More Americans than ever approve of marijuana use, highlighting a shift in public opinion as many states move or have moved to legalize the substance.
When asked whether marijuana should be legalized, 58 percent of respondents to a recent Gallup poll said “yes.” That’s compared to just 39 percent who said “no.”
The new wave of support is prompting advocates of marijuana legalization to strike while the iron is hot, using the data to persuade lawmakers that their constituents want them to support legalization reform.

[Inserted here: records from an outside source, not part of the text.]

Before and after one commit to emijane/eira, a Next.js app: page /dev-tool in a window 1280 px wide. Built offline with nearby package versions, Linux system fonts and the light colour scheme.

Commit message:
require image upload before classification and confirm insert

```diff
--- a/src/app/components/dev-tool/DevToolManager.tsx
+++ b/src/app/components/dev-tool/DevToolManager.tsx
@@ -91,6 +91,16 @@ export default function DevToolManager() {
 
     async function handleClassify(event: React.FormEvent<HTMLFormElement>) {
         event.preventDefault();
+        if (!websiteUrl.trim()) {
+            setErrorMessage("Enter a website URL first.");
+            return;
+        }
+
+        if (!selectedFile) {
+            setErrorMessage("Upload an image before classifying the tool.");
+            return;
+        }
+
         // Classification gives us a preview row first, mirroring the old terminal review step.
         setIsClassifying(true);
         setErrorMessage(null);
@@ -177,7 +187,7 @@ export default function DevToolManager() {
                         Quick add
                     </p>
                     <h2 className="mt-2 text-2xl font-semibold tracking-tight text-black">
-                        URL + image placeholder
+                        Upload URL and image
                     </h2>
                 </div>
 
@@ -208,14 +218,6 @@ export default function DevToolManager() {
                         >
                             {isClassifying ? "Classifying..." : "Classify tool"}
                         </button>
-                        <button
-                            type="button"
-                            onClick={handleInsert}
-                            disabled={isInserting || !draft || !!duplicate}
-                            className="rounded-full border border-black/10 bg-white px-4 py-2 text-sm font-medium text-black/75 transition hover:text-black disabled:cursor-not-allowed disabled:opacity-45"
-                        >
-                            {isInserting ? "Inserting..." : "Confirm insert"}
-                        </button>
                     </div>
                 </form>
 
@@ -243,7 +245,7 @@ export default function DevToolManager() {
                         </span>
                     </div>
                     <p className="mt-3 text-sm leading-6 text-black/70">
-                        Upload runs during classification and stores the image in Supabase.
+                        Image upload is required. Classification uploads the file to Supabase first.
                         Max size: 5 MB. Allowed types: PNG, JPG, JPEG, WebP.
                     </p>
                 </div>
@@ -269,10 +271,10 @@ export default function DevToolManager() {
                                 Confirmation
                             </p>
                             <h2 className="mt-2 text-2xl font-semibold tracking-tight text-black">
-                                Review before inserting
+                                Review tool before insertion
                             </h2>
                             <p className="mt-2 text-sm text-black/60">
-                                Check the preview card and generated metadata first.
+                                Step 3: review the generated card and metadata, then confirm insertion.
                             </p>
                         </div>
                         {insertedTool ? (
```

“The majority of Americans now agree that it is time to legalize and regulate,” NORML Communications Director Erik Altieri said in a press release. “The issue can no longer be ignored or sidelined. Legalization is now the mainstream position and supporters of perpetuating our war on marijuana will continue to be further relegated to the fringe.”
The political breakdown showed 65 percent approval among Democrats, with just 35 percent of Republicans favoring legalization. Independents support legalization at 62 percent, up 12 percentage points from last year.

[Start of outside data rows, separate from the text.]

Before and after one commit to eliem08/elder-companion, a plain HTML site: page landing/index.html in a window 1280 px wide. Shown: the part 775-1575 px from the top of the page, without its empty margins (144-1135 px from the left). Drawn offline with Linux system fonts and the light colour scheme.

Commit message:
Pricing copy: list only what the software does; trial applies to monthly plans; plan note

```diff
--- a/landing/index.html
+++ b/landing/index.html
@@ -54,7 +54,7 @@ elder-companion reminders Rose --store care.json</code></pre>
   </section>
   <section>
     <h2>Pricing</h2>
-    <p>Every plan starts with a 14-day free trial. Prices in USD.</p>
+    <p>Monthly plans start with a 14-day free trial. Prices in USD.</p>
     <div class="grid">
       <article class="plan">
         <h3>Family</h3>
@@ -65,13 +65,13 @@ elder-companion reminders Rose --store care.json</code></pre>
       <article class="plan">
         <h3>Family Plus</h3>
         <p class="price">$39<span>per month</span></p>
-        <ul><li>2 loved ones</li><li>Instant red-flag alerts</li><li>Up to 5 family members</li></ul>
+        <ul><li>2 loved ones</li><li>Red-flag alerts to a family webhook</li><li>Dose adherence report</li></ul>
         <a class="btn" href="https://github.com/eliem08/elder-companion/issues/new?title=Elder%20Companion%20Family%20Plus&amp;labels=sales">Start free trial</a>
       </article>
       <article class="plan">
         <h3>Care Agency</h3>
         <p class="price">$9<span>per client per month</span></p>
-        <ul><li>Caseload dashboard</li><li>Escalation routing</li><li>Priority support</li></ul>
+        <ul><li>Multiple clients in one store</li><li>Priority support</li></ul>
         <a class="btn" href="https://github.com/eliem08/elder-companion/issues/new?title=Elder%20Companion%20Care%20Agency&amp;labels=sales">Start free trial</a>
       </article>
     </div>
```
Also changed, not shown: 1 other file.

In addition to showing Americans’ highest ever acceptance of marijuana, the poll also marks how rapidly public opinion is changing. In 2001, just 31 percent of Americans were in favor of legalization, according to a Gallup poll.

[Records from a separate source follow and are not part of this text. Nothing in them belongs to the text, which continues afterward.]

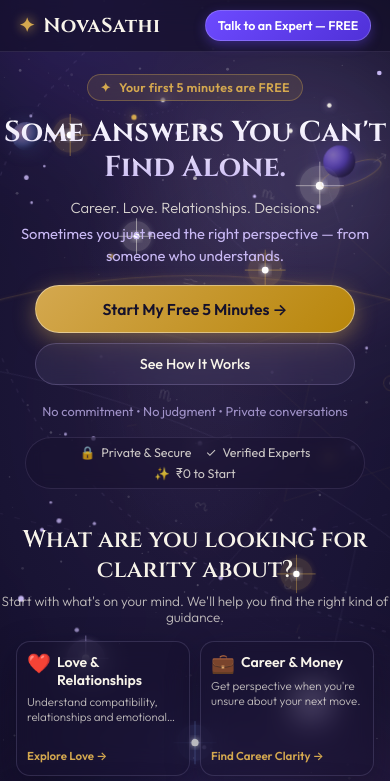
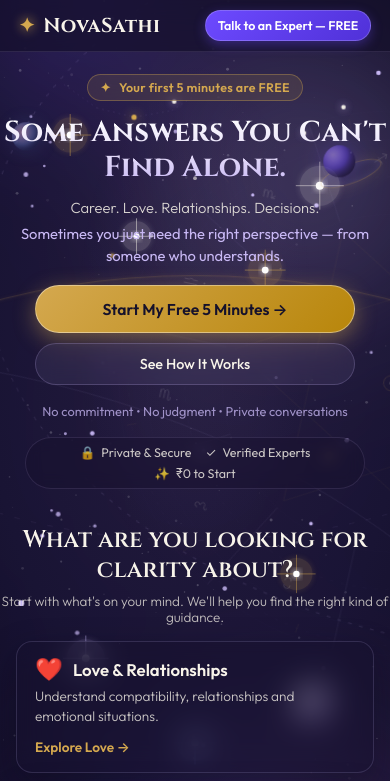
Before and after one commit to sidsahu4570-droid/novasathi-landing-page, a React (Vite) app: page / in a window 390 px wide. Shown: the top 781 px of the page. Built offline with nearby package versions, Linux system fonts and the light colour scheme.

Commit message:
fix: Format mobile problem selector cards in 1x1 single-column layout

```diff
--- a/src/index.css
+++ b/src/index.css
@@ -1066,12 +1066,11 @@ html, body {
     box-sizing: border-box !important;
   }
 
-  /* 2-Column Mobile Problem Card Grid with 16px Outer Margins */
+  /* 1x1 Mobile Problem Card Grid with 16px Outer Margins */
   .problem-grid {
     display: grid !important;
-    grid-template-columns: repeat(2, minmax(0, 1fr)) !important;
-    gap: 10px !important;
-    align-items: stretch !important;
+    grid-template-columns: 1fr !important;
+    gap: 12px !important;
     width: calc(100% - 32px) !important;
     margin-left: 16px !important;
     margin-right: 16px !important;
@@ -1079,50 +1078,52 @@ html, body {
   }
 
   .problem-card {
-    padding: 12px 10px !important;
-    min-height: 135px !important;
-    border-radius: 14px !important;
+    padding: 16px 18px !important;
+    min-height: auto !important;
+    border-radius: 16px !important;
     display: flex !important;
     flex-direction: column !important;
     justify-content: space-between !important;
+    width: 100% !important;
   }
 
   .problem-icon-title {
     display: flex !important;
-    align-items: flex-start !important;
-    gap: 6px !important;
-    margin-bottom: 4px !important;
+    align-items: center !important;
+    gap: 10px !important;
+    margin-bottom: 6px !important;
   }
 
   .problem-icon {
-    font-size: 1.2rem !important;
+    font-size: 1.4rem !important;
     line-height: 1 !important;
     flex-shrink: 0 !important;
   }
 
   .problem-card-title {
-    font-size: 0.88rem !important;
+    font-size: 1.05rem !important;
     font-weight: 600 !important;
-    line-height: 1.25 !important;
+    line-height: 1.3 !important;
     color: var(--color-soft-cream) !important;
   }
 
   .problem-card-desc {
-    font-size: 0.72rem !important;
-    line-height: 1.35 !important;
-    color: rgba(248, 244, 234, 0.75) !important;
-    margin-bottom: 8px !important;
-    display: -webkit-box !important;
-    -webkit-line-clamp: 2 !important;
-    -webkit-box-orient: vertical !important;
-    overflow: hidden !important;
+    font-size: 0.85rem !important;
+    line-height: 1.45 !important;
+    color: rgba(248, 244, 234, 0.8) !important;
+    margin-bottom: 12px !important;
+    display: block !important;
+    overflow: visible !important;
   }
 
   .problem-card-cta {
-    font-size: 0.72rem !important;
+    font-size: 0.85rem !important;
     font-weight: 600 !important;
     color: var(--color-warm-gold) !important;
     margin-top: auto !important;
+    display: inline-flex !important;
+    align-items: center !important;
+    gap: 6px !important;
   }
 
   .section-how-it-works {
```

Gallup first began polling Americans on the question in 1969, when 12 percent of the public favored legalization of marijuana.
Public support grew to 28 percent support in 1977, just six years after President Richard Nixon launched the War on Drugs and included marijuana in the “Schedule One” drug category with heroin and LSD. By 1985, approval had dropped to 23 percent, remaining at roughly that same level for a decade.
It wasn’t until 2001 that the U.S. saw a steady increase in support for legalization, which grew steadily in the years following. From 2010 to 2013, approval ratings took a huge leap, growing from 44 percent to 58 percent, the highest claim seen within a three-year period. According to Gallup, approval since last November has grown another 10 percentage points.
It was during that time citizens in Colorado and Washington voted to legalize marijuana, paving the way for a new discussion in the U.S. on its health benefits and its potential benefits to the American economy and criminal justice system, which has suffered from the high rate of incarcerating nonviolent users of the drug.
“Whatever the reasons for Americans’ greater acceptance of marijuana, it is likely that this momentum will spur further legalization efforts across the United States,” Gallup states in its analysis of the poll. “Advocates of legalizing marijuana say taxing and regulating the drug could be financially beneficial to states and municipalities nationwide.”